▸ **TASK DETAILS**
Nothing but a number is wanted: the count of lines in the records below that include "private".

▸ **EXERCISE DATA**
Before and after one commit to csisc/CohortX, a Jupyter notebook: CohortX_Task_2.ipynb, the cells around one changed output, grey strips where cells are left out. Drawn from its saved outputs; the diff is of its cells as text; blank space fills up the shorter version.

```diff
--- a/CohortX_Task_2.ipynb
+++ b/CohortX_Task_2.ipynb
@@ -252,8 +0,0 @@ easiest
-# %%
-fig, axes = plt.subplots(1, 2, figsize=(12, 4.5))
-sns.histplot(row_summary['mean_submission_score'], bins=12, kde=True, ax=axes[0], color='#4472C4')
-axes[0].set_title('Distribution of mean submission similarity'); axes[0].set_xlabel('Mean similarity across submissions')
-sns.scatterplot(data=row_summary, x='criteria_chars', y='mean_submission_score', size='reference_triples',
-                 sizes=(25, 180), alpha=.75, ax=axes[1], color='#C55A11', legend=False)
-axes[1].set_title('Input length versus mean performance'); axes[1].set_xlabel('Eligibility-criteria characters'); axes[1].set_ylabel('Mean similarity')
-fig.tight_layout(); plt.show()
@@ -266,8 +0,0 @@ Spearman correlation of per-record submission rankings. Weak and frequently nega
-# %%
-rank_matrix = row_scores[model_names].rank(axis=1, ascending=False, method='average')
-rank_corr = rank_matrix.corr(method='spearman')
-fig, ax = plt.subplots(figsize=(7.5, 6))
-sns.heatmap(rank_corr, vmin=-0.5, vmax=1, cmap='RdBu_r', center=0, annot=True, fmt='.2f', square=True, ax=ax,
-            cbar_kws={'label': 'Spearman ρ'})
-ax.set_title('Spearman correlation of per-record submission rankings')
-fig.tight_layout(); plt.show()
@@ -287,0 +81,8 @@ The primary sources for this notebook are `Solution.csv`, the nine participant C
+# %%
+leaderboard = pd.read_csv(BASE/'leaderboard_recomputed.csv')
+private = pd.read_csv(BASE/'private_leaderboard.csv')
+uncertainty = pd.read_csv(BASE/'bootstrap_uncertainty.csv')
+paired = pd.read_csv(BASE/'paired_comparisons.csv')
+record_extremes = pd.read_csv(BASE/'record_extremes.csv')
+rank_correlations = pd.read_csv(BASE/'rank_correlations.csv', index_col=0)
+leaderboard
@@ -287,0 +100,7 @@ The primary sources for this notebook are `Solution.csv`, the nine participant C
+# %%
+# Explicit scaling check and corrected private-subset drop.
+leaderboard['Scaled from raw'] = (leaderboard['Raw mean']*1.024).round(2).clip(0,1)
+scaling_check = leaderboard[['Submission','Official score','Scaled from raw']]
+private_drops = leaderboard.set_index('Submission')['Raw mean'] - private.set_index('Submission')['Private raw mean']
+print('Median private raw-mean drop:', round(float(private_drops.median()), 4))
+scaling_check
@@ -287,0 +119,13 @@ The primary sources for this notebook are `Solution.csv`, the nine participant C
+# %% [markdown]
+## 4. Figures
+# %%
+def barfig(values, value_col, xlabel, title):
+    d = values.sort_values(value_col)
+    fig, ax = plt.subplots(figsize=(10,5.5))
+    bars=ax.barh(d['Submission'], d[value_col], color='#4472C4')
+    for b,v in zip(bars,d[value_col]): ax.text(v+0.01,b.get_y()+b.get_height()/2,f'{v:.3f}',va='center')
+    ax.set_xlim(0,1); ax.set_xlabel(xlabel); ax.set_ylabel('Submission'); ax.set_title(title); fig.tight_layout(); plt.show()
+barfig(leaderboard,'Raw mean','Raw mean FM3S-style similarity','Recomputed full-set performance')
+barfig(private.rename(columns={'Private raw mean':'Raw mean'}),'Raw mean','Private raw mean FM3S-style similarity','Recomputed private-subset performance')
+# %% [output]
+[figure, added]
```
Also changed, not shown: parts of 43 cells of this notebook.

▸ **OUTPUT FOR THIS TASK**
5